Whether we like it or not, whether it's fair or not, the fact is broad conclusions are drawn about entire conferences based upon their teams performances in the NCAA Tournament. This is true for all conferences. Baylor and Iowa State lose on Day 1 - clearly the Big 12 wasn't as good as everyone thought. However, it is especially true for the Big East.
In its second year after the break-up with the football schools, the Big East is still trying to forge its identity on the national landscape. The conference is still trying to prove that it carries the same weight that it did when UConn and Syracuse were still around. This is made challenging by the lack visibility and hype afforded Big East teams by ESPN - the primary vehicle by which most people consume their college basketball information. Fox Sports 1 is great for a Big East fan, or even just a hardcore college basketball fan, but the fact remains that the network is not yet a destination for casual sports viewers. This places added importance on games in the Tournament, to remind people that the Big East is still very much alive and we're playing some good basketball.
Last season was a season of transition. Two of the flagship programs, that were being counted on to represent the league in March (Georgetown and Marquette), failed to even make the tournament. Instead the conference was represented by a few of the newcomers (Creighton and Xavier), a member of the old guard that squeaked in by wining the Conference Tournament (Providence) and finally, by the third flagship program, Villanova, who won the league regular season crown, and earned a #2 seed. Villanova was really the only Big East school that seemed to have a real chance at a deep run. Unfortunately, they ran into the eventual National Champs, UConn, in the round of 32, and the Big East failed to get a team into the Tournament's second weekend.
That was rough, but it somehow seemed ok. Georgetown would be back, with a highly touted recruiting class. St. John's returned a veteran group. Providence and Xavier seemed poised to build on their 2014 successes. And Villanova would be returning nearly everyone that mattered from a team that had gone 28-4. The Big East was going to make some noise in 2015.
Basically, all of that ended up being true. The Big East finished with the 3rd strongest conference RPI. Its teams performed fantastically in the non-conference. This year they got six teams into the Big Dance, and seemed to get a fair bit of love from the selection committee on their seeds. St. John's got a 9 seed, Providence, Xavier and Butler were all given 6 seeds, Georgetown got a 4, and Villanova got a coveted 1 seed. But this respect from the committee, drew a great deal of skepticism about how good the Big East teams really were and there was an extra level of scrutiny cast on those teams by those who thought the conference was overrated. The Big East needed to come up big, to silence the critics and help re-establish the league's standing with a lot of college basketball fans.

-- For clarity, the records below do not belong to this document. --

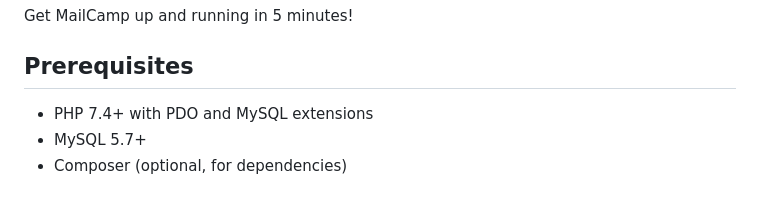
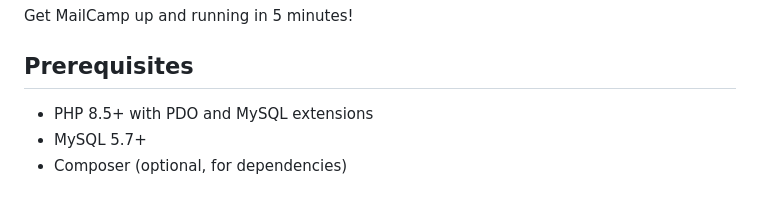
Before and after one commit to md-riaz/MailCamp-Larafony, a Markdown page: QUICKSTART.md, the part around the change. GitHub-like rendering.

```diff
--- a/QUICKSTART.md
+++ b/QUICKSTART.md
@@ -4,7 +4,7 @@ Get MailCamp up and running in 5 minutes!
 
 ## Prerequisites
 
-- PHP 7.4+ with PDO and MySQL extensions
+- PHP 8.5+ with PDO and MySQL extensions
 - MySQL 5.7+
 - Composer (optional, for dependencies)
 
```
Also changed, not shown: DEPLOYMENT.md (+10 -5 lines).
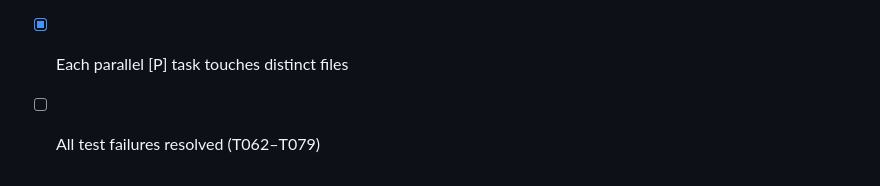
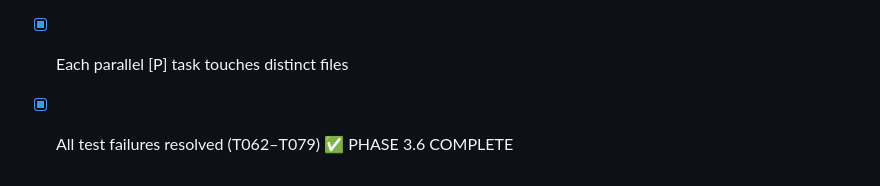
Before and after one commit to tykeal/homeassistant-captive-portal-old, a Markdown page: specs/001-create-captive-portal/tasks.md, the part around one of its changes. Rendered like a GitHub page.

```diff
--- a/specs/001-create-captive-portal/tasks.md
+++ b/specs/001-create-captive-portal/tasks.md
@@ -154,4 +154,4 @@ Task: "Contract test: POST /api/theme"
 - [x] Forced termination & audit logging tested (T018)
 - [x] No implementation tasks lack preceding failing tests
 - [x] Each parallel [P] task touches distinct files
-- [ ] All test failures resolved (T062–T079)
+- [x] All test failures resolved (T062–T079) ✅ PHASE 3.6 COMPLETE
```
Also changed, not shown: other parts of specs/001-create-captive-portal/tasks.md (+5 -5 lines), specs/001-create-captive-portal/test-validation-report.md (added, +259 -0 lines).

Unfortunately, it didn't work out that way. St. John's, without the suspended Chris Obekpa, got bounced by San Diego St., on the Aztecs best offensive night of the season. Providence got stuck playing Dayton, in a de facto home game in Columbus, had Kris Dunn pick up 2 fouls during pregame warm-ups, and were never able to get over the hump. Butler dispatched the bubblicious Texas Longhorns, before losing in overtime to Notre Dame in round 2 (or round 3 or whatever it's called). Georgetown managed to avoid losing to a double digit seed this year, but wasn't able to overcome Utah in the 4/5 game. All of that would have been ok, if Villanova could make that deep run that they seemed poised to make. But once again it was not to be. After eviscerating Lafeyette in their opener, the Wildcats picked a terrible time to have an uncharacteristically awful shooting night and got bounced by the 8 seed, NC State, in the round of 32.
Luckily Xavier was able to handle Ole Miss and then avoided falling victim to America's Cinderella, Georgia State. The Musketeers ensured that the Big East would not get shut out of the Sweet Sixteen for a second year in a row. But those looking for an opportunity to cast aspersions on the league found no shortage of ammunition in the other five losses - especially Villanova's.
In reality, there is no shame in any of those losses. And it's completely unfair to discard a season's worth of successes, because of four days in March.... but fair's got nothing to do with it. This is the time of year when perceptions are formed across the college hoops world, and unfortunately, the perception of the Big East is that it came up small once again.